Inter-religious marriages in recent times have turned into a matter of debate for many. One can sight several instances where it has taken an ugly turn despite the adults consenting to the marriage.
In one such incident, the Allahabad High Court on Tuesday (November 24) cancelled a case filed against a Muslim man by the parents of his wife. The girl had converted to Islam last year after marrying Salamat Ansari.
"Interference in a personal relationship would constitute a serious encroachment into the right to freedom of choice of the two individuals," the court observed in a verdict.
The two-judge bench further said, "We do not see Priyanka Kharwar and Salamat Ansari as Hindu and Muslim, rather as two grown-up individuals who - out of their own free will and choice - are living together peacefully and happily over a year. The Courts and the Constitutional Courts, in particular, are enjoined to uphold the life and liberty of an individual guaranteed under Article 21 of the Constitution of India."
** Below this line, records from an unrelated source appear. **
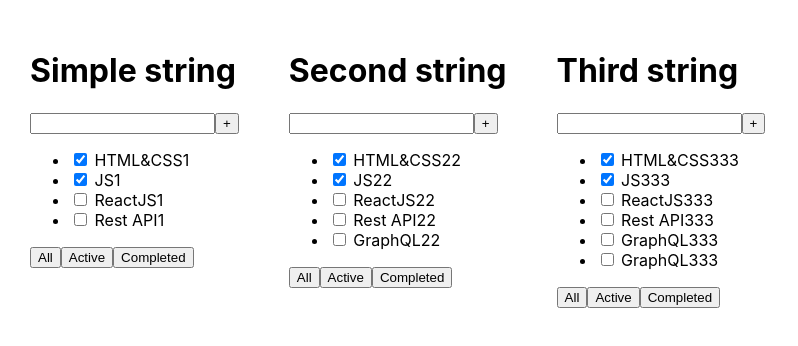
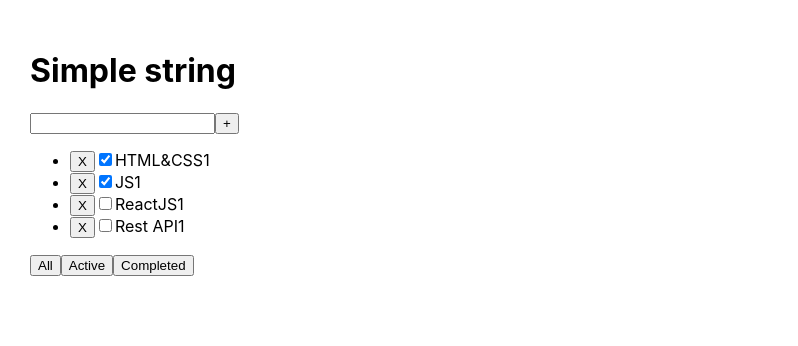
Before and after one commit to YauhenKoltashau/Todolists, a React (Create React App) app: page / in a window 1280 px wide. Shown: the top 346 px of the page, without its empty margins (0-798 px from the left). Built offline with nearby package versions, Linux system fonts and the light colour scheme.

Commit message:
2 lessons out

```diff
--- a/package.json
+++ b/package.json
@@ -10,10 +10,12 @@
     "@types/node": "^17.0.23",
     "@types/react": "^17.0.43",
     "@types/react-dom": "^17.0.14",
+    "@types/uuid": "^8.3.4",
     "react": "^18.0.0",
     "react-dom": "^18.0.0",
     "react-scripts": "5.0.0",
-    "typescript": "~4.6.3"
+    "typescript": "~4.6.3",
+    "uuid": "^8.3.2"
   },
   "scripts": {
     "start": "react-scripts start",
--- a/src/App.tsx
+++ b/src/App.tsx
@@ -1,38 +1,57 @@
-import React from 'react';
+import React, {useState} from 'react';
 import './App.css';
-import {Todolist} from "./Todolist";
+import {InArrayPropsType, Todolist} from "./Todolist";
+import {v1} from "uuid";
+
+export type filterValueType = "All" | "Active" | "Completed"
 
 function App() {
-    const arr1=[
-        {id: 1, title: "HTML&CSS1", isDone: true},
-        {id: 2, title: "JS1", isDone: true},
-        {id: 3, title: "ReactJS1", isDone: false},
-        {id: 4, title: "Rest API1", isDone: false},
 
-    ]
+    const [tasks, setTasks] = useState<Array<InArrayPropsType>>(
+        [
+            {id: v1(), title: "HTML&CSS1", isDone: true},
+            {id: v1(), title: "JS1", isDone: true},
+            {id: v1(), title: "ReactJS1", isDone: false},
+            {id: v1(), title: "Rest API1", isDone: false},
+        ])
+    console.log(tasks)
+    const removeOneTask = (id: string) => {
+        setTasks(tasks.filter((el)=> el.id !== id))
+       console.log(id)
+    }
+    const addTask = () => {
+        let newTask = {id: v1(), title: "New Task", isDone: false}
+        let newTasks = [newTask, ...tasks]
+    }
+    let[filterValue, setFilterValue] = useState<filterValueType>("All")
+    let changeFilter = tasks
+    if (filterValue === "Active") {
+        changeFilter = tasks.filter((el)=> el.isDone )
+    }
+    if (filterValue === "Completed") {
+        changeFilter = tasks.filter((el)=> !el.isDone)
+    }
 
-    const arr2=[
-        {id: 1, title: "HTML&CSS22", isDone: true},
-        {id: 2, title: "JS22", isDone: true},
-        {id: 3, title: "ReactJS22", isDone: false},
-        {id: 4, title: "Rest API22", isDone: false},
-        {id: 5, title: "GraphQL22", isDone: false},
-    ]
-    const arr3=[
-        {id: 1, title: "HTML&CSS333", isDone: true},
-        {id: 2, title: "JS333", isDone: true},
-        {id: 3, title: "ReactJS333", isDone: false},
-        {id: 4, title: "Rest API333", isDone: false},
-        {id: 5, title: "GraphQL333", isDone: false},
-        {id: 5, title: "GraphQL333", isDone: false},
-    ]
+const filterTask = (filterValue:filterValueType) => {
+        setFilterValue(filterValue)
+
+}
+
+
 
 
     return (
         <div className="App">
-            <Todolist topic={"Simple string"} arr={arr1}/>
-            <Todolist topic={"Second string"} arr={arr2}/>
-            <Todolist topic={"Third string"} arr={arr3}/>
+            <Todolist topic={"Simple string"}
+                      task={changeFilter}
+                      removeOneTask={removeOneTask}
+                      filterTask = {filterTask}
+                      addTask = {addTask}
+
+
+
+            />
+
 
         </div>
     );
--- a/src/Todolist.tsx
+++ b/src/Todolist.tsx
@@ -1,17 +1,27 @@
 import React from "react";
+import {filterValueType} from "./App";
 
-type TodolistPropsType={
+
+
+type TodolistPropsType = {
     topic?: string
-    arr:Array<InArrayPropsType>
+    task: Array<InArrayPropsType>
+    removeOneTask: (id: string)=>void
+    filterTask:(filterValue:filterValueType)=>void
+    addTask:()=>void
 
 }
-type InArrayPropsType={
-    id: number,
+
+export type InArrayPropsType = {
+    id: string,
     title: string,
     isDone: boolean
 }
-export const Todolist=(props: TodolistPropsType)=>{
-    return(
+
+
+
+export const Todolist = (props: TodolistPropsType) => {
+    return (
         <div>
             <h1>{props.topic}</h1>
             <div>
@@ -19,17 +29,21 @@ export const Todolist=(props: TodolistPropsType)=>{
                 <button>+</button>
             </div>
             <ul>
-                {props.arr.map((element)=>{
-                    return(
-                        <li><input type="checkbox" checked={element.isDone}/> <span>{element.title}</span></li>
+                {props.task.map((el, index) => {
+                    return (
+                        <li key={index}>
+                            <button onClick={()=>{props.removeOneTask(el.id)}}>X</button>
+                            <input type="checkbox" checked={el.isDone}/>
+                            <span>{el.title}</span>
+                        </li>
                     )
                 })}
 
             </ul>
             <div>
-                <button>All</button>
-                <button>Active</button>
-                <button>Completed</button>
+                <button onClick={()=>{props.filterTask("All")}}>All</button>
+                <button onClick={()=>{props.filterTask("Active")}}>Active</button>
+                <button onClick={()=>{props.filterTask("Completed")}}>Completed</button>
             </div>
         </div>
     )
```
Also changed, not shown: 1 other file (tests, documents, lock files or other folders).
Salamat Ansari belongs to Kushinagar in Uttar Pradesh. Priyanka Kharwar married Ansari in August last year without the wishes of her parents. Just before the marriage, Priyanka converted to Islam and changed her name to Alia.
Unhappy with the decision, the parents of Priyanka filed an FIR against Salamat, accusing him of "kidnapping" and "abduction to compel a marriage". The stringent POCSO Act (Protection of Children from Sexual Offences Act) was also included in the complaint on the claims by the parents that Priyanka was a minor at the time of marriage.
"The right to live with a person of his/her choice irrespective of religion professed by them is intrinsic to right to life and personal liberty," the High Court ruled, rejecting the petition filed by Priyanka's parents as well as the Uttar Pradesh government.
Salamat and Priyanka had challenged the FIR in the court claiming that it was filed with malice and intent to end their marriage.
Referring to the constitution the division bench of the Allahabad High Court observed, "We fail to understand that if the law permits two persons even of the same sex to live together peacefully then neither any individual nor a family nor even state can have objection to relationship of two major individuals who out of their own free will are living together. The decision of an individual who is of the age of majority, to live with an individual of his/her choice is strictly a right of an individual and when this right is infringed it would constitute breach of his/her fundamental right to life and personal liberty as it includes right to freedom of choice, to choose a partner and right to live with dignity as enshrined in Article 21 of the Constitution of India."